And success has largely been built on academy products and likeable, honest characters.

Being a Sunderland supporter is good again.
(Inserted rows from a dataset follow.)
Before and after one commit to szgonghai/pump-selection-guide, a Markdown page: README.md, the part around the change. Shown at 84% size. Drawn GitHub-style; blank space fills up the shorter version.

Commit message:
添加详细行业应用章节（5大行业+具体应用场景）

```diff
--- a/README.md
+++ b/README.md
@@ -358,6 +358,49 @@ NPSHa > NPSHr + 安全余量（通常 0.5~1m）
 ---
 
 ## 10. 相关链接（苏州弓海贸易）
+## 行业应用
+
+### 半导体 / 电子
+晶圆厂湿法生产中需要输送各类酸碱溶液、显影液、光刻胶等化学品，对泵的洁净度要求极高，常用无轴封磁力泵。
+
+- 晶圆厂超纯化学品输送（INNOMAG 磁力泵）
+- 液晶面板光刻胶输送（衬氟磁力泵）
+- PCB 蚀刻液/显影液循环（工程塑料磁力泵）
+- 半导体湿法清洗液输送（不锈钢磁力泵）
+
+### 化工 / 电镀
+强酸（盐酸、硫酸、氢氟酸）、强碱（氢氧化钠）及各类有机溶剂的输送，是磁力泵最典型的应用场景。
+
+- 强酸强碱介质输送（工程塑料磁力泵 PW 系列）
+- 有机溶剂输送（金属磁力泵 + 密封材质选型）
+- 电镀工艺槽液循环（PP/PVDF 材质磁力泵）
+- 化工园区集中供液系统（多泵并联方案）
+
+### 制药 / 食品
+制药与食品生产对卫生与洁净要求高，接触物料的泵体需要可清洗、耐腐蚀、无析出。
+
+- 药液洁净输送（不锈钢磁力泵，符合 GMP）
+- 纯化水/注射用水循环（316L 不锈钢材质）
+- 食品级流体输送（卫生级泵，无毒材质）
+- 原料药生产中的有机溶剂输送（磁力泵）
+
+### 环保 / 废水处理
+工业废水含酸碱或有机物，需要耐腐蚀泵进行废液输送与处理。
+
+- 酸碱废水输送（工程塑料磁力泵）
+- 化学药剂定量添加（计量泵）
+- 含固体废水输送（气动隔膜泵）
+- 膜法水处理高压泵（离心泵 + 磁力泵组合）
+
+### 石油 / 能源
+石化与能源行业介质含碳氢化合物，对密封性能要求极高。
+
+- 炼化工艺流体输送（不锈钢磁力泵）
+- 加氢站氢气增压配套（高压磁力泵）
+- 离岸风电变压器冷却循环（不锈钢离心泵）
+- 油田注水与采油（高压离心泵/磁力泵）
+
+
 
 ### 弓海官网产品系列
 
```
Please don’t see us in League One and worry for us. We are doing just fine starting anew with a fresh love for the club, the kind that can only possibly flourish from deep hurt.

And if you see us enjoying ourselves at Wembley, as I promise you we will, certainly don’t laugh at us. You don’t know what we’ve been through, and we’d not wish it on you either.

By Michael Graham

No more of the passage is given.